IMF Ml(CMIUAN DAILY

Page Five

Tuesday, October 7, 1975 IHlzMIU~iI(jAN DAILY Page Five

i

Philharmonic disappointing{
in near-modern ro 9ram
By DAVID BLOMQUIST for strings into a raucous, pom- from the podium detailed phras-0
Arts and Entertainment Editor pous mess. Yet without the ing for instruments carryingz
The ability to evoke a wide proper touch of background, the melodic lines. Sections with con-v
range of tone colors and tex- phrase may seem lifeless and trapuntal parts - especially theh
tures is, of course, the raison stale second violins, lower strings,"
d'etre of the orchestra. For both Such was the nagging fault in and lower winds - were left
composer and conductor, the an otherwise creditable perform- without substantial guidances
challenge lies in selecting just ance Sunday evening in Hill and emphasis from the con-:
how much spice to add from Auditorium by the Hague Phil- ductor.
each instrucent group to create harmonic, marking the begin- It is easy to understand why
an ensemble sound consistent ning of the University Musical Martinon chose to conduct prin-
with the atmosphere of the par- Society's 97th annual Choral cipally toward his lead sections:
ticular composition. Union Series. Conductor Jean after all, a badly phrased pas-
The task is expeedingly tricky, Martinon repeatedly failed to sage in first violins is usually
for when the choice of season- properly balance dynamics be- more noticeable than a similar
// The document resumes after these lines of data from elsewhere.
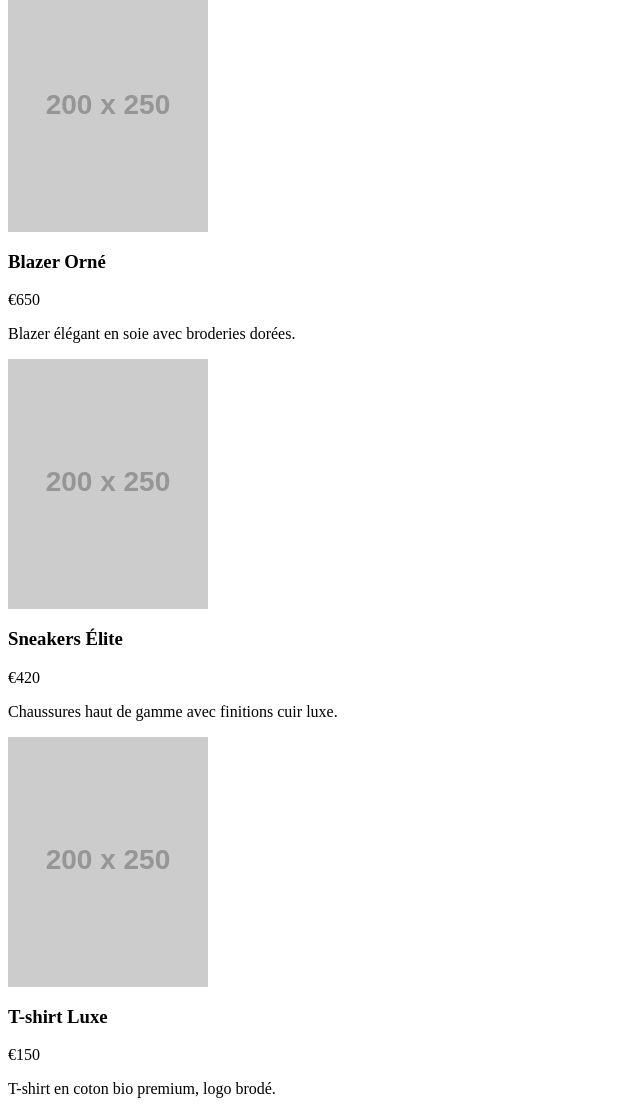
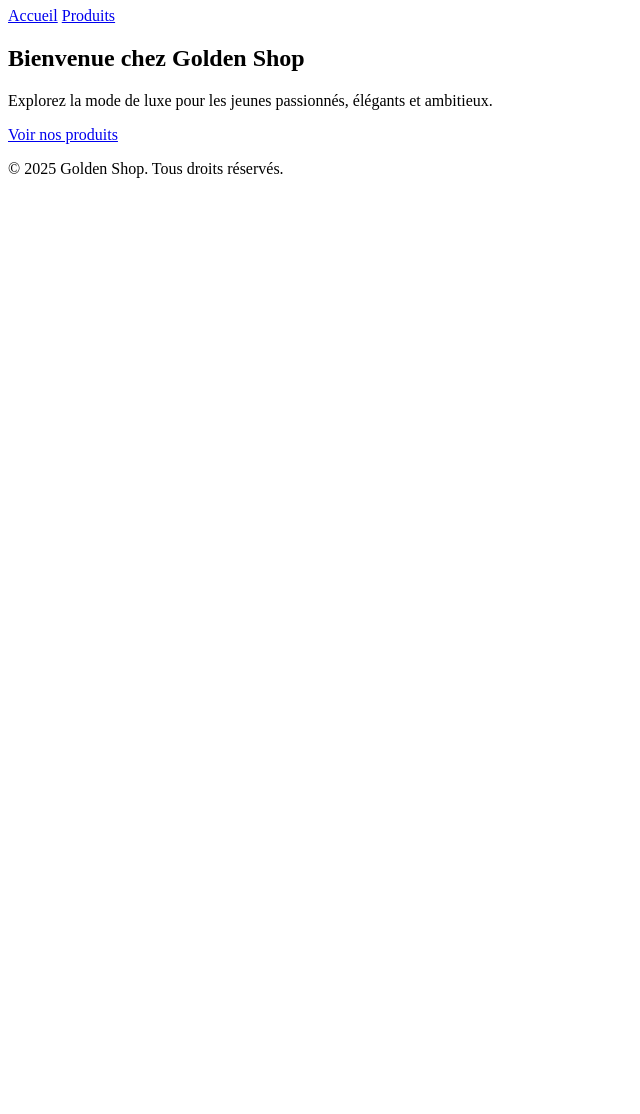
Before and after one commit to sagato7/Golden-Shop-, a plain HTML site: page index.html in a window 1280 px wide. Shown: the part 73-1187 px from the top of the page, without its empty margins (0-640 px from the left). After the commit the page ends 800 px from the top, so only its background shows below. Drawn offline with Linux system fonts and the light colour scheme; placeholder pictures from the web are drawn by us.

Commit message:
Mise à jour redirection invite_token

```diff
--- a/index.html
+++ b/index.html
@@ -1,25 +1,37 @@
-<section id="collection">
-  <h2>Nos produits</h2>
-  <div class="product-grid">
-    <div class="product">
-      <img src="https://via.placeholder.com/200x250" alt="Blazer orné" />
-      <h3>Blazer Orné</h3>
-      <p class="price">€650</p>
-      <p class="desc">Blazer élégant en soie avec broderies dorées.</p>
-    </div>
+<!DOCTYPE html>
+<html lang="fr">
+<head>
+  <meta charset="UTF-8" />
+  <meta name="viewport" content="width=device-width, initial-scale=1.0"/>
+  <title>Golden Shop - Accueil</title>
+  <link rel="stylesheet" href="style.css" />
 
-    <div class="product">
-      <img src="https://via.placeholder.com/200x250" alt="Sneakers Élite" />
-      <h3>Sneakers Élite</h3>
-      <p class="price">€420</p>
-      <p class="desc">Chaussures haut de gamme avec finitions cuir luxe.</p>
-    </div>
+  <!-- Redirection automatique en cas d'invitation Netlify Identity -->
+  <script>
+    if (window.location.hash.includes('invite_token')) {
+      const token = window.location.hash.split('invite_token=')[1];
+      window.location.href = `/admin/#invite_token=${token}`;
+    }
+  </script>
 
-    <div class="product">
-      <img src="https://via.placeholder.com/200x250" alt="T-shirt Luxe" />
-      <h3>T-shirt Luxe</h3>
-      <p class="price">€150</p>
-      <p class="desc">T-shirt en coton bio premium, logo brodé.</p>
-    </div>
-  </div>
-</section>
+</head>
+<body>
+  <header>
+    <h1>Golden Shop</h1>
+    <nav>
+      <a href="index.html">Accueil</a>
+      <a href="produits.html">Produits</a>
+    </nav>
+  </header>
+
+  <section class="hero">
+    <h2>Bienvenue chez Golden Shop</h2>
+    <p>Explorez la mode de luxe pour les jeunes passionnés, élégants et ambitieux.</p>
+    <a href="produits.html" class="btn">Voir nos produits</a>
+  </section>
+
+  <footer>
+    <p>&copy; 2025 Golden Shop. Tous droits réservés.</p>
+  </footer>
+</body>
+</html>
```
ing isn't perfectly adjusted, a tween lead voices and harmo- goof in second bassoon.
performance suddenly assumes nies, resulting in a dull, flatIaf
unintended and totally out-of- sound quality that lacked emo- ins exhibitd fine dexterity dvi
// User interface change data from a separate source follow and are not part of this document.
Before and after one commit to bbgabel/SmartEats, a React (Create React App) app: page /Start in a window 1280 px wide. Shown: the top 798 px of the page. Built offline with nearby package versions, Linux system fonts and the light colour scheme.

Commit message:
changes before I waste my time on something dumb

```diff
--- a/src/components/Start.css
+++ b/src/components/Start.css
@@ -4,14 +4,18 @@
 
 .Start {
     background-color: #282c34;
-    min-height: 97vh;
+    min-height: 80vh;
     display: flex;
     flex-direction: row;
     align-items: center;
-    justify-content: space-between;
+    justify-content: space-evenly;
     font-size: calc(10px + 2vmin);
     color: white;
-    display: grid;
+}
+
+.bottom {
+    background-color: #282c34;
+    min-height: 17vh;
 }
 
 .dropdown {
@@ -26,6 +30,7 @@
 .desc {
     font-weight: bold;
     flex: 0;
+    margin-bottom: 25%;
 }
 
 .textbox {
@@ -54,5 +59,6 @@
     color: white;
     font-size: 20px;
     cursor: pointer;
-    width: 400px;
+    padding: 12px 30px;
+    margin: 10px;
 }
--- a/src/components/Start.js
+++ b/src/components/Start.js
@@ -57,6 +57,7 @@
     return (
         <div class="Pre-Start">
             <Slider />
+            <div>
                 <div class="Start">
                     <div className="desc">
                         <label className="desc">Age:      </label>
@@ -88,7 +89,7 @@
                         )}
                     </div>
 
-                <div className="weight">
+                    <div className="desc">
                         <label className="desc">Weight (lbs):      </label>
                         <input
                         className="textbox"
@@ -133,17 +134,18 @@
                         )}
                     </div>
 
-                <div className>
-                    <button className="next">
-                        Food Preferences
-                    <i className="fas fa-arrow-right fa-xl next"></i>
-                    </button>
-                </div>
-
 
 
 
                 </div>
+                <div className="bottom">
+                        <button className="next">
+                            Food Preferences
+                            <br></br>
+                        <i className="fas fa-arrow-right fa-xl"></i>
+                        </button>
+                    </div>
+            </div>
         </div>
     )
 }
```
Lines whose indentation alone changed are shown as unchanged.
character proportions. Too much tional impact.a yt B
brass accompaniment can con- Martinon's attention seemed a lovely, sweet tone. But the
vert a light, dance-like passage to be concentrated on marking overall string sound seemed
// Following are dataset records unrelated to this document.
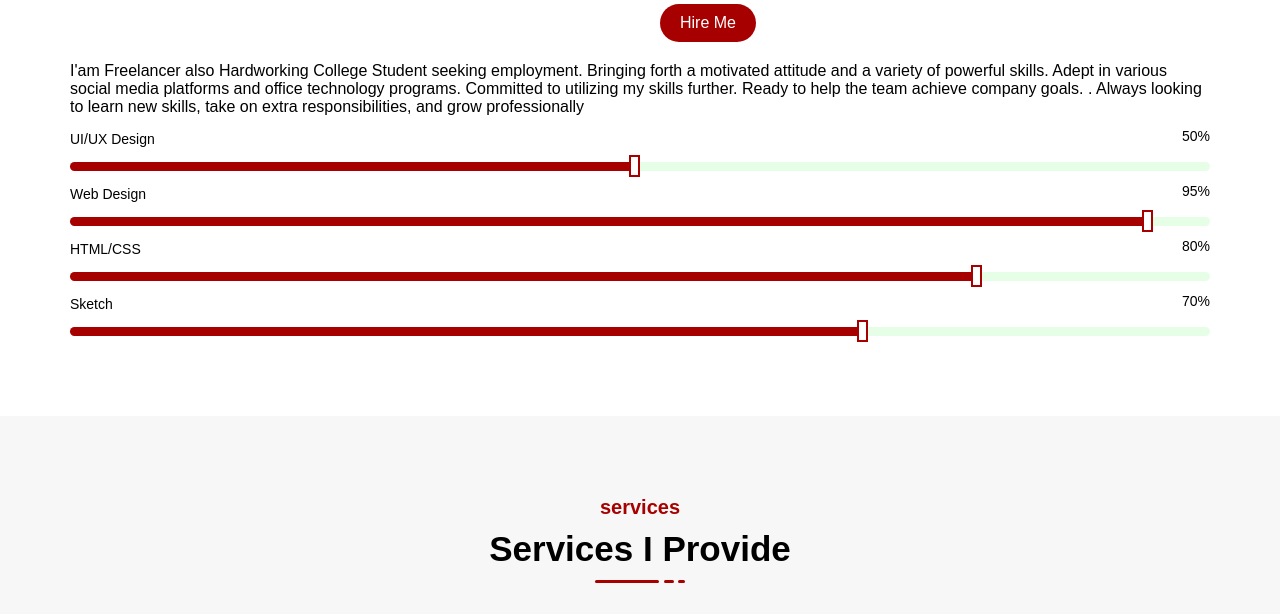
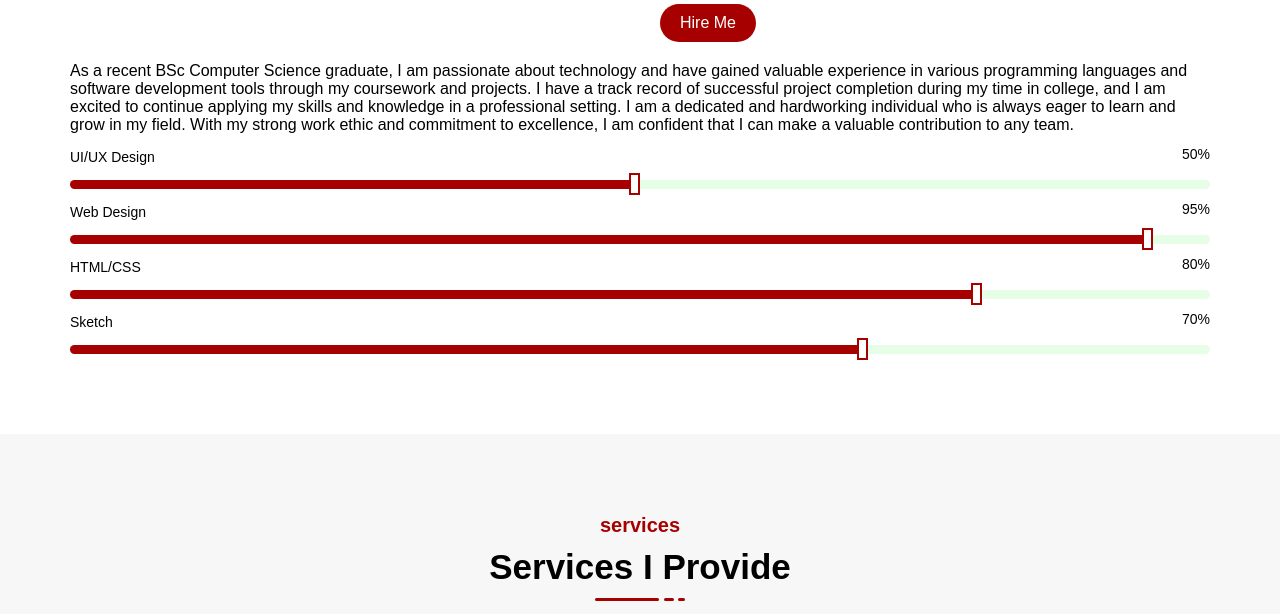
Before and after one commit to fasilu/fasilu-protfolio-updated-, a plain HTML site: page index.html in a window 1280 px wide. Shown: the part 1055-1669 px from the top of the page. Drawn offline with Linux system fonts and the light colour scheme.

Commit message:
Update index.html
up dated description

```diff
--- a/index.html
+++ b/index.html
@@ -155,8 +155,7 @@
 			  <a href="#contact" class="hire-me">Hire Me</a>
 		 </div>
 	   </div> <!-- Section about -->
-				<p>I'am  Freelancer also Hardworking College Student seeking employment. Bringing forth a motivated attitude and a variety of powerful skills. Adept in various social media platforms and office technology programs. Committed to utilizing my skills further. Ready to help the team achieve company goals.
-					. Always looking to learn new skills, take on extra responsibilities, and grow professionally </p>
+				<p>As a recent BSc Computer Science graduate, I am passionate about technology and have gained valuable experience in various programming languages and software development tools through my coursework and projects. I have a track record of successful project completion during my time in college, and I am excited to continue applying my skills and knowledge in a professional setting. I am a dedicated and hardworking individual who is always eager to learn and grow in my field. With my strong work ethic and commitment to excellence, I am confident that I can make a valuable contribution to any team.</p>
 					<div class="about-skills">
 						<div class="skill-item">
 							<div class="skill-header">
```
_______________________________________________pale - largely, I think, because
I can count on one hand the
number of times during the
Bridge devotees, evening I heard a clearly enun-
ciated passage from the second
lo and behold these violins or violas.
deadly traps! It's a shame, too, because
I artinon's interpretations else-
By MARK FRIEDLANDER wse seemed letter-perfect He
B)M R F{E LA D I keenly captured in style and
tempo the essence of three wide-
North had still overcalled two spades. ly varied works. The first attraction .
49 4 2 West had already shown up The opening selection, Saint- Jean Martinon, conductor of the Hague Philharmonic, smiles as
r K 10 5 with AQJxx of spades. fe prob- Saen's Symphony in A major, during the orchestra's performance in Hill Auditorium Sunday e
f A 6 3 ably had one of the outstanding presented Martinon with an in- Hague ensemble and the University Choral Un on's Festival Cho
4 10 8 7 4 kings for his overcall but he teresting task: a well-crafted Saens, Stravinsky, and Nielsen as part of the University Music
West East could not have obth. With both example of musical juvenilia, the 1,-6 season.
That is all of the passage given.